DATA FOR ANALYSIS section start
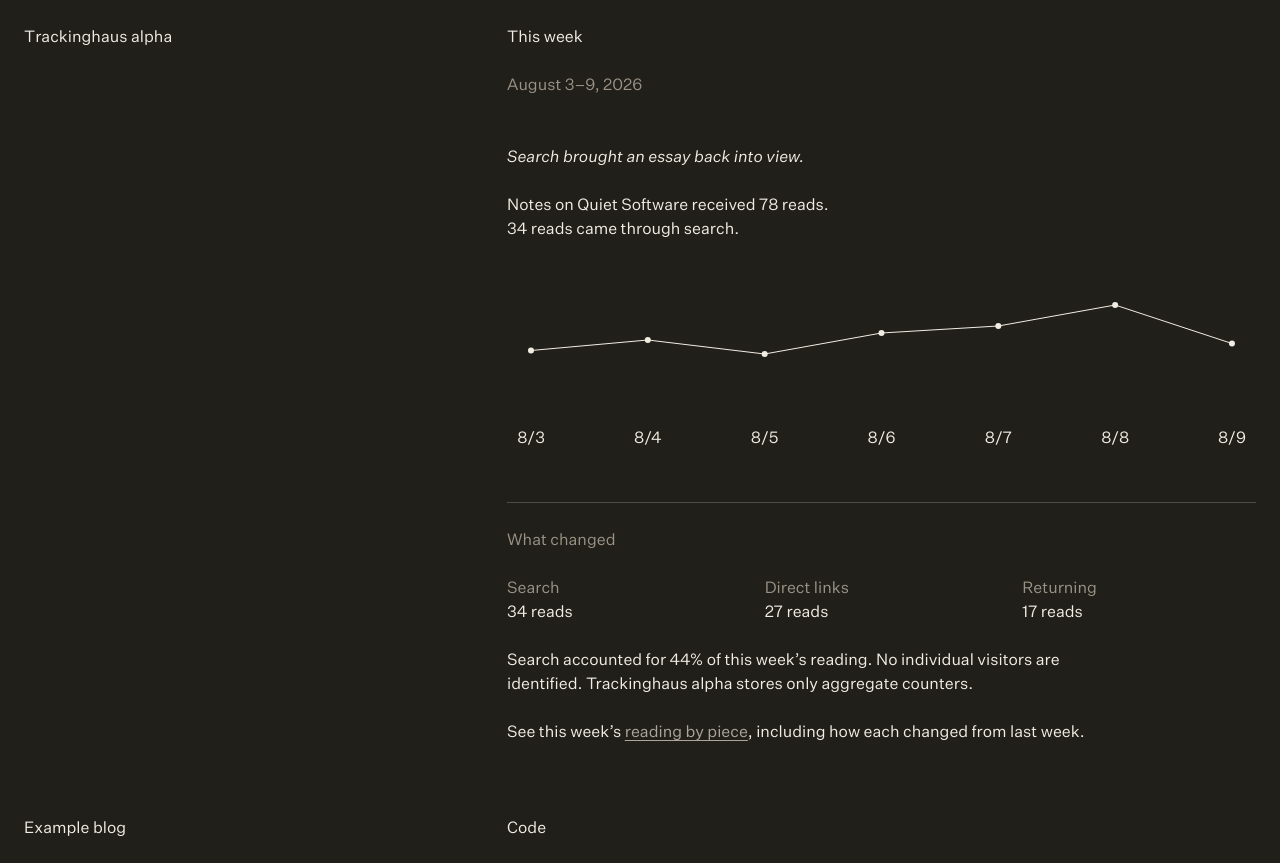
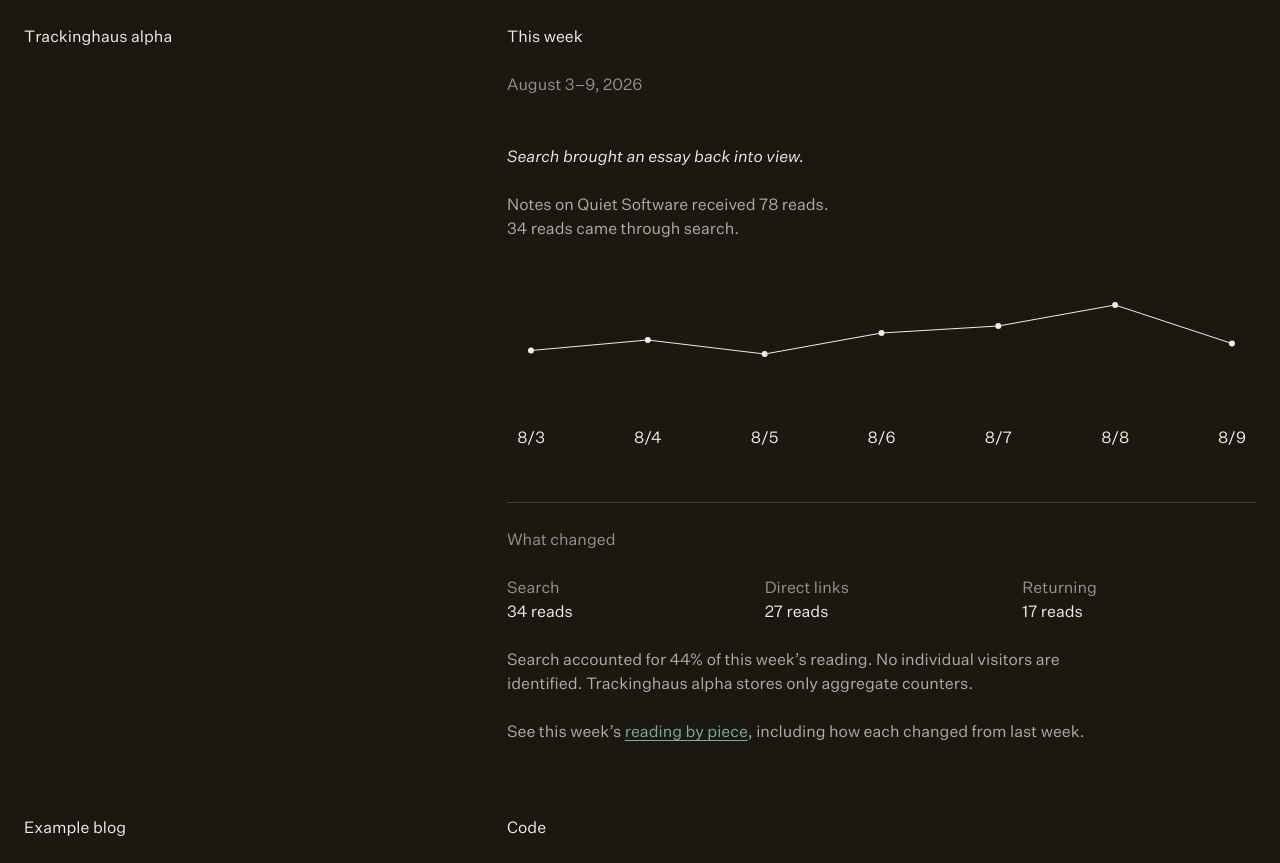
Before and after one commit to mxpf/trackinghaus, a React (Vite) app: page / in a window 1280 px wide. Built offline with nearby package versions, Linux system fonts and the light colour scheme; no server answers.

Commit message:
Adopt Thinkinghaus palette v0.5

```diff
--- a/src/WeeklyReading.jsx
+++ b/src/WeeklyReading.jsx
@@ -26,7 +26,7 @@ function TrendChart({ days }) {
       context.clearRect(0, 0, bounds.width, bounds.height);
 
       const styles = getComputedStyle(document.documentElement);
-      const ink = styles.getPropertyValue("--ink").trim() || "#eeede9";
+      const ink = styles.getPropertyValue("--ink").trim() || "#F4EDDF";
       const labelInset = 24;
       const left = labelInset;
       const right = bounds.width - labelInset;
--- a/src/styles.css
+++ b/src/styles.css
@@ -1,3 +1,5 @@
+@import "./thinkinghaus-palette.css";
+
 @font-face {
   font-family: "Untitled Sans";
   src: url("/fonts/UntitledSansWeb-Regular.woff2") format("woff2");
@@ -15,13 +17,10 @@
 }
 
 :root {
-  --blog-background: #211f1a;
-  --blog-foreground: #f1ede3;
-  --blog-muted: #9a9285;
-  --article-copy: #ada59b;
+  --article-copy: var(--blog-body);
   --ink: var(--blog-foreground);
   --ground: var(--blog-background);
-  --rule: color-mix(in srgb, var(--ink) 22%, transparent);
+  --rule: var(--th-border);
   color: var(--ink);
   background: var(--ground);
   font-family: "Untitled Sans", "Helvetica Neue", Helvetica, Arial, sans-serif;
@@ -66,19 +65,24 @@ button:focus-visible,
 input:focus-visible,
 textarea:focus-visible,
 a:focus-visible {
-  outline: 1px solid currentColor;
+  outline: 1px solid var(--th-focus);
   outline-offset: 3px;
+}
+
+::selection {
+  color: var(--th-selection-text);
+  background: var(--th-selection-bg);
 }
 
 a {
   color: inherit;
   text-decoration: none;
-  transition: opacity 160ms ease;
+  transition: color 160ms ease;
 }
 
 a:hover,
 a:focus-visible {
-  opacity: 0.48;
+  color: var(--blog-body);
 }
 
 button:disabled {
@@ -186,6 +190,7 @@ h2 {
 
 .insight p {
   margin-top: 24px;
+  color: var(--blog-body);
 }
 
 .trend {
@@ -218,7 +223,7 @@ h2 {
 .inline-link,
 .article-body a {
   display: inline;
-  color: var(--article-copy);
+  color: var(--th-link);
   text-decoration: underline;
   text-decoration-thickness: 1px;
   text-underline-offset: 3px;
@@ -256,6 +261,7 @@ h2 {
 .evidence > p {
   max-width: 590px;
   margin-top: 24px;
+  color: var(--blog-body);
 }
 
 .evidence > .piece-reading-link {
@@ -270,6 +276,11 @@ h2 {
 .setup-message {
   max-width: 560px;
   margin: 73px 0 62px;
+  color: var(--blog-body);
+}
+
+.loading-copy {
+  color: var(--blog-body);
 }
 
 .writing-list {
@@ -357,7 +368,6 @@ h2 {
 .article-body a:hover,
 .article-body a:focus-visible {
   color: var(--blog-foreground);
-  opacity: 1;
 }
 
 .visually-hidden {
--- /dev/null
+++ b/src/thinkinghaus-palette.css
@@ -0,0 +1,185 @@
+/* Thinkinghaus palette v0.5, pinned from mxpf/thinkinghaus-palette@e37b642b6903788cc3ff7cbb522c4644c16fe6fd. */
+:root {
+  --th-neutral-0: #F4EDDF;
+  --th-neutral-50: #EBE4D5;
+  --th-neutral-100: #E1DACC;
+  --th-neutral-150: #D9D2C6;
+  --th-neutral-200: #D0CBBF;
+  --th-neutral-300: #BFBCB3;
+  --th-neutral-400: #AFADA6;
+  --th-neutral-500: #9C9281;
+  --th-neutral-600: #7E7667;
+  --th-neutral-700: #625B4D;
+  --th-neutral-800: #474135;
+  --th-neutral-850: #3A352A;
+  --th-neutral-900: #2E2920;
+  --th-neutral-950: #252018;
+  --th-neutral-1000: #1C1811;
+  --th-clay-50: #F5E1D9;
+  --th-clay-100: #F2D5CA;
+  --th-clay-150: #EFC9BC;
+  --th-clay-200: #ECBCAD;
+  --th-clay-300: #DF9F8C;
+  --th-clay-400: #D2836C;
+  --th-clay-500: #BB654D;
+  --th-clay-600: #9B4127;
+  --th-clay-700: #7A301A;
+  --th-clay-800: #5C2415;
+  --th-clay-850: #4C2013;
+  --th-clay-900: #3C1C12;
+  --th-clay-950: #2C1C15;
+  --th-ochre-50: #EEE5D4;
+  --th-ochre-100: #E7DBC3;
+  --th-ochre-150: #E1D1B1;
+  --th-ochre-200: #DAC6A0;
+  --th-ochre-300: #C9AB73;
+  --th-ochre-400: #B79142;
+  --th-ochre-500: #99752A;
+  --th-ochre-600: #785800;
+  --th-ochre-700: #5D4300;
+  --th-ochre-800: #473100;
+  --th-ochre-850: #3D2A04;
+  --th-ochre-900: #32240A;
+  --th-ochre-950: #271F10;
+  --th-moss-50: #E6E8D9;
+  --th-moss-100: #DBDFCB;
+  --th-moss-150: #CFD7BD;
+  --th-moss-200: #C4CEAF;
+  --th-moss-300: #ADBC91;
+  --th-moss-400: #97AA74;
+  --th-moss-500: #748751;
+  --th-moss-600: #506624;
+  --th-moss-700: #3F4D20;
+  --th-moss-800: #2E3A16;
+  --th-moss-850: #293116;
+  --th-moss-900: #242A14;
+  --th-moss-950: #1F2115;
+  --th-patina-50: #E0E9E3;
+  --th-patina-100: #D1E1DA;
+  --th-patina-150: #C2D9D1;
+  --th-patina-200: #B3D1C8;
+  --th-patina-300: #94BFB5;
+  --th-patina-400: #75AEA2;
+  --th-patina-500: #58897E;
+  --th-patina-600: #1A6A5E;
+  --th-patina-700: #254F47;
+  --th-patina-800: #1C3B33;
+  --th-patina-850: #1C322C;
+  --th-patina-900: #1C2A24;
+  --th-patina-950: #19221E;
+  --th-slate-50: #E4E6EA;
+  --th-slate-100: #D7DDE5;
+  --th-slate-150: #CBD4DF;
+  --th-slate-200: #BECBDA;
+  --th-slate-300: #A5B7CD;
+  --th-slate-400: #8CA3C0;
+  --th-slate-500: #6982A0;
+  --th-slate-600: #446081;
+  --th-slate-700: #344964;
+  --th-slate-800: #26374A;
+  --th-slate-850: #232F3E;
+  --th-slate-900: #1F2731;
+  --th-slate-950: #1D2023;
+  --th-heather-50: #ECE3E7;
+  --th-heather-100: #E4D8E0;
+  --th-heather-150: #DDCED9;
+  --th-heather-200: #D5C3D2;
+  --th-heather-300: #C4ACC2;
+  --th-heather-400: #B496B3;
+  --th-heather-500: #947594;
+  --th-heather-600: #755376;
+  --th-heather-700: #5B405B;
+  --th-heather-800: #453044;
+  --th-heather-850: #3A2938;
+  --th-heather-900: #2F222C;
+  --th-heather-950: #251E21;
+  --th-clay-solid: #9B4127;
+  --th-ochre-solid: #75591C;
+  --th-moss-solid: #536431;
+  --th-patina-solid: #3B655C;
+  --th-charcoal: var(--th-neutral-1000);
+  --th-ivory: var(--th-neutral-0);
+  --th-taupe: var(--th-neutral-500);
+  --th-body: var(--th-neutral-400);
+}
+
+:root,
+[data-theme="dark"] {
+  color-scheme: dark;
+  --th-bg: var(--th-charcoal);
+  --th-surface: var(--th-neutral-950);
+  --th-surface-raised: var(--th-neutral-900);
+  --th-border: var(--th-neutral-800);
+  --th-border-hover: var(--th-neutral-700);
+  --th-text: var(--th-ivory);
+  --th-text-body: var(--th-body);
+  --th-text-muted: var(--th-taupe);
+  --th-text-faint: var(--th-neutral-600);
+  --th-selection-bg: var(--th-neutral-700);
+  --th-selection-text: var(--th-ivory);
+  --th-clay: var(--th-clay-400);
+  --th-ochre: var(--th-ochre-400);
+  --th-moss: var(--th-moss-400);
+  --th-patina: var(--th-patina-400);
+  --th-slate: var(--th-slate-400);
+  --th-heather: var(--th-heather-400);
+  --th-link: var(--th-patina-400);
+  --th-focus: var(--th-ochre-400);
+  --th-success: var(--th-moss-400);
+  --th-warning: var(--th-ochre-400);
+  --th-error: var(--th-clay-400);
+  --th-info: var(--th-slate-400);
+  --th-border-control: var(--th-neutral-500);
+  --th-clay-fill: var(--th-clay-solid);
+  --th-on-clay-fill: var(--th-ivory);
+  --th-ochre-fill: var(--th-ochre-solid);
+  --th-on-ochre-fill: var(--th-ivory);
+  --th-moss-fill: var(--th-moss-solid);
+  --th-on-moss-fill: var(--th-ivory);
+  --th-patina-fill: var(--th-patina-solid);
+  --th-on-patina-fill: var(--th-ivory);
+  --blog-background: var(--th-bg);
+  --blog-foreground: var(--th-text);
+  --blog-body: var(--th-text-body);
+  --blog-muted: var(--th-text-muted);
+}
+
+[data-theme="light"] {
+  color-scheme: light;
+  --th-bg: var(--th-ivory);
+  --th-surface: var(--th-neutral-50);
+  --th-surface-raised: var(--th-neutral-100);
+  --th-border: var(--th-neutral-200);
+  --th-border-hover: var(--th-neutral-300);
+  --th-text: var(--th-charcoal);
+  --th-text-body: var(--th-neutral-800);
+  --th-text-muted: var(--th-neutral-700);
+  --th-text-faint: var(--th-neutral-600);
+  --th-selection-bg: var(--th-neutral-200);
+  --th-selection-text: var(--th-charcoal);
+  --th-clay: var(--th-clay-600);
+  --th-ochre: var(--th-ochre-600);
+  --th-moss: var(--th-moss-600);
+  --th-patina: var(--th-patina-600);
+  --th-slate: var(--th-slate-600);
+  --th-heather: var(--th-heather-600);
+  --th-link: var(--th-patina-600);
+  --th-focus: var(--th-ochre-600);
+  --th-success: var(--th-moss-600);
+  --th-warning: var(--th-ochre-600);
+  --th-error: var(--th-clay-600);
+  --th-info: var(--th-slate-600);
+  --th-border-control: var(--th-neutral-600);
+  --th-clay-fill: var(--th-clay-solid);
+  --th-on-clay-fill: var(--th-ivory);
+  --th-ochre-fill: var(--th-ochre-solid);
+  --th-on-ochre-fill: var(--th-ivory);
+  --th-moss-fill: var(--th-moss-solid);
+  --th-on-moss-fill: var(--th-ivory);
+  --th-patina-fill: var(--th-patina-solid);
+  --th-on-patina-fill: var(--th-ivory);
+  --blog-background: var(--th-bg);
+  --blog-foreground: var(--th-text);
+  --blog-body: var(--th-text-body);
+  --blog-muted: var(--th-text-muted);
+}
```
Also changed, not shown: 2 other files (tests, documents, lock files or other folders).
DATA FOR ANALYSIS section end
Copy all lines above where "muted" is present.

ANSWER BOX ▸
-  --blog-muted: #9a9285;
+  --th-text-muted: var(--th-taupe);
+  --blog-muted: var(--th-text-muted);
+  --th-text-muted: var(--th-neutral-700);
+  --blog-muted: var(--th-text-muted);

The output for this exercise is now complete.